From 2014 to 2016, northerners were 47% more likely to die for cardiovascular reasons, 109% for alcohol misuse and 60% for drug misuse, across both men and women aged 25 to 44 years old. Although the national rate of death from cardiovascular reasons has dropped since 1981, the longstanding gap between north and south remains.

Death and deprivation

The gap in life expectancy between north and south is usually put down to socioeconomic deprivation. We considered further data for 2016, to find out if this held true for deaths among young people. We found that, while two thirds of the gap were explained by the fact that people lived in deprived areas, the remaining one third could be caused by some unmeasured form of deprivation, or by differences in culture, infrastructure, migration or extreme weather.

Mortality for people aged 25 to 44 years in 2016, at small area geographical level for the whole of England.

Northern men faced a higher risk of dying young than northern women – partly because overall mortality rates are higher for men than for women, pretty much at every age, but also because men tend to be more susceptible to socioeconomic pressures. Although anachronistic, the expectation to have a job and be able to sustain a family weighs more on men. Accidents, alcohol misuse, drug misuse and suicide are all strongly associated with low socioeconomic status.
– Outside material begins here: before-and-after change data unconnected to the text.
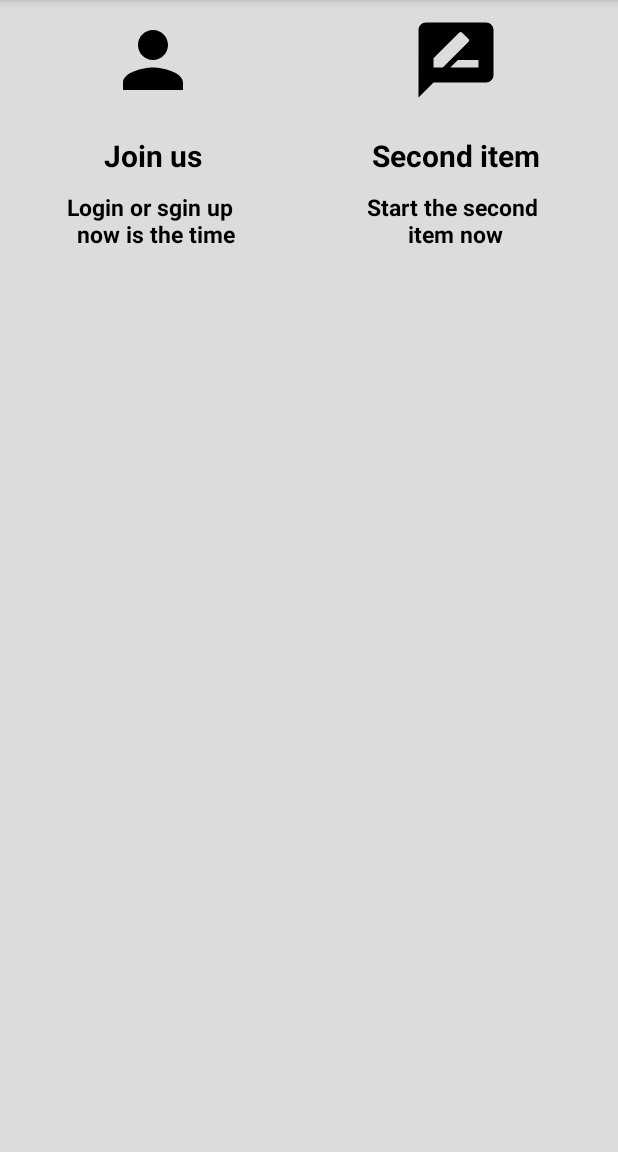
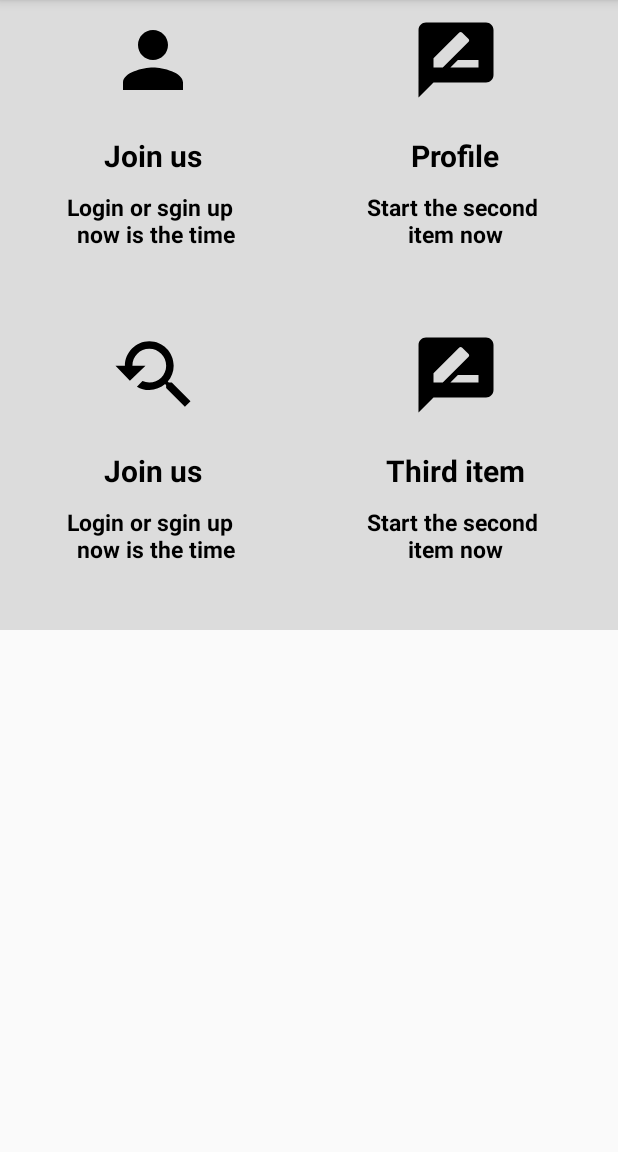
Before and after one commit to havefun77612/Attendance-System, an Android app: the screen it shows after launch (MainPage), after a tap on "SKIP", on a phone screen of 412 x 824 dp, the part 84-1236 px from its top. Run offline under Robolectric (Android 15) with nearby library versions, the phone set to English and light mode, and no system bars; 1 other tap on this screen came first.

Commit message:
adding Qr Scanning && fix normal user login for profile info

```diff
--- a/app/src/main/java/com/havefun/attendancesystem/MainPage.java
+++ b/app/src/main/java/com/havefun/attendancesystem/MainPage.java
@@ -13,12 +13,14 @@ import androidx.appcompat.widget.Toolbar;
 import androidx.core.view.GravityCompat;
 import androidx.drawerlayout.widget.DrawerLayout;
 
+import com.havefun.attendancesystem.QR.ScanQr;
+
 
 public class MainPage extends AppCompatActivity {
     Toolbar toolbar;
     DrawerLayout drawer;
     ActionBarDrawerToggle toggle;
-    LinearLayout loginactivity,profile_page;
+    LinearLayout loginactivity,profile_page,Scaner;
 
     @Override
     protected void onCreate(Bundle savedInstanceState) {
@@ -37,6 +39,7 @@ public class MainPage extends AppCompatActivity {
     private void initializeVars() {
         loginactivity=(LinearLayout)findViewById(R.id.loginactivity);
         profile_page=(LinearLayout)findViewById(R.id.profile_page);
+        Scaner=(LinearLayout)findViewById(R.id.Scaner);
         toolbar =(Toolbar) findViewById(R.id.toolbar);
         setSupportActionBar(toolbar);
         drawer = (DrawerLayout) findViewById(R.id.drawer_layout);
@@ -61,6 +64,13 @@ public class MainPage extends AppCompatActivity {
                 finish();
             }
         });
+        Scaner.setOnClickListener(new View.OnClickListener() {
+            @Override
+            public void onClick(View v) {
+                startActivity(new Intent(getApplicationContext(), ScanQr.class));
+                finish();
+            }
+        });
     }
     @Override
     public void onBackPressed() {
--- a/app/src/main/java/com/havefun/attendancesystem/SignUp.java
+++ b/app/src/main/java/com/havefun/attendancesystem/SignUp.java
@@ -113,7 +113,7 @@ public class SignUp extends AppCompatActivity {
                         if (task.isSuccessful()) {
                             // Sign in success, update UI with the signed-in user's information
                             FancyToast.makeText(getApplicationContext(), "Signed up Success", FancyToast.LENGTH_LONG, FancyToast.SUCCESS, true).show();
-                            FirebaseUser user = mAuth.getCurrentUser();
+                            user = mAuth.getCurrentUser();
                             checkifUserCompeletLoginOrNot();
 
                         } else {
@@ -275,8 +275,8 @@ public class SignUp extends AppCompatActivity {
                         if (task.isSuccessful()) {
                             // Sign in success, update UI with the signed-in user's information
                             Log.d(TAG, "signInWithCredential:success");
-                            FirebaseUser user = mAuth.getCurrentUser();
-                            FancyToast.makeText(getApplicationContext(), "Facbook Signup succed", FancyToast.LENGTH_LONG, FancyToast.SUCCESS, true).show();
+                             user = mAuth.getCurrentUser();
+                            FancyToast.makeText(getApplicationContext(), "Facbook Signup succeded", FancyToast.LENGTH_LONG, FancyToast.SUCCESS, true).show();
                             checkifUserCompeletLoginOrNot();
                         } else {
                             // If sign in fails, display a message to the user.
--- /dev/null
+++ b/app/src/main/res/drawable/list_scaner.xml
@@ -0,0 +1,4 @@
+<vector android:height="60dp" android:viewportHeight="24.0"
+    android:viewportWidth="24.0" android:width="60dp" xmlns:android="http://schemas.android.com/apk/res/android">
+    <path android:fillColor="#FF000000" android:pathData="M17.01,14h-0.8l-0.27,-0.27c0.98,-1.14 1.57,-2.61 1.57,-4.23 0,-3.59 -2.91,-6.5 -6.5,-6.5s-6.5,3 -6.5,6.5H2l3.84,4 4.16,-4H6.51C6.51,7 8.53,5 11.01,5s4.5,2.01 4.5,4.5c0,2.48 -2.02,4.5 -4.5,4.5 -0.65,0 -1.26,-0.14 -1.82,-0.38L7.71,15.1c0.97,0.57 2.09,0.9 3.3,0.9 1.61,0 3.08,-0.59 4.22,-1.57l0.27,0.27v0.79l5.01,4.99L22,19l-4.99,-5z"/>
+</vector>
--- a/app/src/main/res/layout/content_profile.xml
+++ b/app/src/main/res/layout/content_profile.xml
@@ -95,7 +95,8 @@
                     android:id="@+id/addresstext1"
                     style="@style/profileDetailsTextMain"
                     android:layout_toRightOf="@id/address_image"
-                    android:text="Address" />
+                    android:text="Address"
+                    />
 
                 <TextView
                     android:id="@+id/addresstext2"
--- a/app/src/main/res/layout/main_page.xml
+++ b/app/src/main/res/layout/main_page.xml
@@ -33,7 +33,7 @@
 
             <LinearLayout
                 android:layout_width="match_parent"
-                android:layout_height="match_parent"
+                android:layout_height="wrap_content"
                 android:background="@color/common_google_signin_btn_text_light_disabled"
                 android:orientation="horizontal">
 
@@ -93,7 +93,88 @@
                         android:layout_height="wrap_content"
                         android:layout_gravity="center"
                         android:layout_marginTop="20dp"
-                        android:text="Second item"
+                        android:text="Profile"
+                        android:textColor="@color/blackTextColor"
+                        android:textSize="20sp"
+                        android:textStyle="bold" />
+
+                    <TextView
+                        android:layout_width="wrap_content"
+                        android:layout_height="wrap_content"
+                        android:layout_gravity="center"
+                        android:layout_marginTop="10dp"
+                        android:text="Start the second \n item now "
+                        android:textAlignment="center"
+                        android:textColor="@color/blackTextColor"
+                        android:textSize="15sp"
+                        android:textStyle="bold" />
+                </LinearLayout>
+
+
+            </LinearLayout>
+            <LinearLayout
+                android:layout_width="match_parent"
+                android:layout_height="wrap_content"
+                android:background="@color/common_google_signin_btn_text_light_disabled"
+                android:orientation="horizontal">
+
+
+                <LinearLayout
+                    android:id="@+id/Scaner"
+                    android:layout_width="200dp"
+                    android:layout_height="200dp"
+                    android:layout_marginLeft="2dp"
+                    android:layout_marginTop="10dp"
+                    android:orientation="vertical">
+
+                    <ImageView
+                        android:layout_width="wrap_content"
+                        android:layout_height="wrap_content"
+                        android:layout_gravity="center"
+                        android:src="@drawable/list_scaner" />
+
+                    <TextView
+                        android:layout_width="wrap_content"
+                        android:layout_height="wrap_content"
+                        android:layout_gravity="center"
+                        android:layout_marginTop="20dp"
+                        android:text="Join us"
+                        android:textColor="@color/blackTextColor"
+                        android:textSize="20sp"
+                        android:textStyle="bold" />
+
+                    <TextView
+                        android:layout_width="wrap_content"
+                        android:layout_height="wrap_content"
+                        android:layout_gravity="center"
+                        android:layout_marginTop="10dp"
+                        android:text="Login or sgin up \n now is the time"
+                        android:textAlignment="center"
+                        android:textColor="@color/blackTextColor"
+                        android:textSize="15sp"
+                        android:textStyle="bold" />
+                </LinearLayout>
+
+                <LinearLayout
+                    android:id="@+id/waiting"
+                    android:layout_width="200dp"
+                    android:layout_height="200dp"
+                    android:layout_marginLeft="2dp"
+                    android:layout_marginTop="10dp"
+                    android:orientation="vertical">
+
+                    <ImageView
+                        android:layout_width="wrap_content"
+                        android:layout_height="wrap_content"
+                        android:layout_gravity="center"
+                        android:src="@drawable/list_edit" />
+
+                    <TextView
+                        android:layout_width="wrap_content"
+                        android:layout_height="wrap_content"
+                        android:layout_gravity="center"
+                        android:layout_marginTop="20dp"
+                        android:text="Third item"
                         android:textColor="@color/blackTextColor"
                         android:textSize="20sp"
                         android:textStyle="bold" />
@@ -113,7 +194,6 @@
 
             </LinearLayout>
 
-
         </LinearLayout>
 
         <!-- your content layout -->
--- a/app/src/main/res/values/styles.xml
+++ b/app/src/main/res/values/styles.xml
@@ -58,6 +58,7 @@
 
     <style name="profileDetailsLayout" parent="parent">
         <item name="android:layout_marginTop">20dp</item>
+        <item name="android:layout_height">wrap_content</item>
     </style>
 
     <style name="profileDetailsImage">
@@ -88,6 +89,7 @@
         <item name="android:textStyle">bold</item>
         <item name="android:textSize">16sp</item>
         <item name="android:layout_marginLeft">10dp</item>
+        <item name="android:layout_marginBottom">5dp</item>
     </style>
 
     <style name="profileDetailsMiniText" parent="viewParent">
@@ -95,6 +97,7 @@
         <item name="android:textColor">@color/blackTextColor</item>
         <item name="android:textSize">14sp</item>
         <item name="android:layout_marginLeft">10dp</item>
+        <item name="android:layout_marginTop">5dp</item>
     </style>
 
     <style name="proifleDetailsView">
```
Also changed, not shown: app/src/main/AndroidManifest.xml (+22 -28 lines), app/src/main/java/com/havefun/attendancesystem/CompleteLogin.java (+13 -2 lines), app/src/main/java/com/havefun/attendancesystem/ProfileActivity.java (+8 -1 lines), app/src/main/java/com/havefun/attendancesystem/QR/ScanQr.java (added, +85 -0 lines), app/src/main/java/com/havefun/attendancesystem/WriteToFirebase.java (+12 -4 lines), app/src/main/res/layout/scanqr.xml (added, +52 -0 lines).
Suicide risk is twice as high among the most deprived men, compared to the most affluent. Suicide risk has also been associated with unemployment, and substantial increases in suicide have been observed during periods of recession – especially among men. Further evidence tells us that unskilled men between ages 25 and 39 are between ten and 20 times more likely to die from alcohol-related causes, compared to professionals.
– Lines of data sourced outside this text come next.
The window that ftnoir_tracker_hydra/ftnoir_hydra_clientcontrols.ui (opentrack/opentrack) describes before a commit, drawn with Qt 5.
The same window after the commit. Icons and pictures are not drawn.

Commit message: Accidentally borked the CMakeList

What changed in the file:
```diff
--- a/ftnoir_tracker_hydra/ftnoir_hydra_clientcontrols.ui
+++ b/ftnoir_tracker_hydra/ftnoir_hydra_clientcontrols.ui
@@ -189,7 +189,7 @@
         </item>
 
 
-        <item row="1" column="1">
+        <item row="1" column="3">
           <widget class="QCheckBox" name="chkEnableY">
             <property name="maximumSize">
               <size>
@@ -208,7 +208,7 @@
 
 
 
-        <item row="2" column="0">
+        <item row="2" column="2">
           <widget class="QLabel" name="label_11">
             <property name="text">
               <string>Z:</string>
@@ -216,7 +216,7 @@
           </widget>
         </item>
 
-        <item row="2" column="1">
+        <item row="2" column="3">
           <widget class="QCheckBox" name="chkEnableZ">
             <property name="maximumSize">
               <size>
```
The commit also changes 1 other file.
Alcohol underpins the steep increase in liver cirrhosis deaths in Britain from the 1990s – which is when the north-south divide in mortality between people aged 25 to 44 also started to emerge. Previous research has shown that men in this age group, who live in the most deprived areas, are five times more likely to die from alcohol-related diseases than those in the most affluent areas. For women in deprived areas, the risk is four times greater.


It’s also widely known that mortality rates for cancer are higher in more deprived areas, and people have worse survival rates in places where smoking and alcohol abuse is more prevalent. Heroin and crack cocaine addiction and deaths from drug overdoses are also strongly associated with deprivation.

The greater number of deaths from accidents in the north should be considered in the context of transport infrastructure investment, which is heavily skewed towards the south – especially London, which enjoys the lowest mortality in the country. What’s more, if reliable and affordable public transport is not available, people will drive more and expose themselves to higher risk of an accident.

Deaths for young adults in the north of England have been increasing compared to those in the south since the late 1990s, creating new health divides between England’s regions. It seems that persistent social, economic and health inequalities are responsible for a growing trend of psychological distress, despair and risk taking among young northerners. Without major changes, the extreme concentration of power, wealth and opportunity in the south will continue to damage people’s health, and worsen the north-south divide.

The Conversation

Evangelos Kontopantelis, Professor in Data Science and Health Services Research, University of Manchester

This article is republished from The Conversation under a Creative Commons license. Read the original article.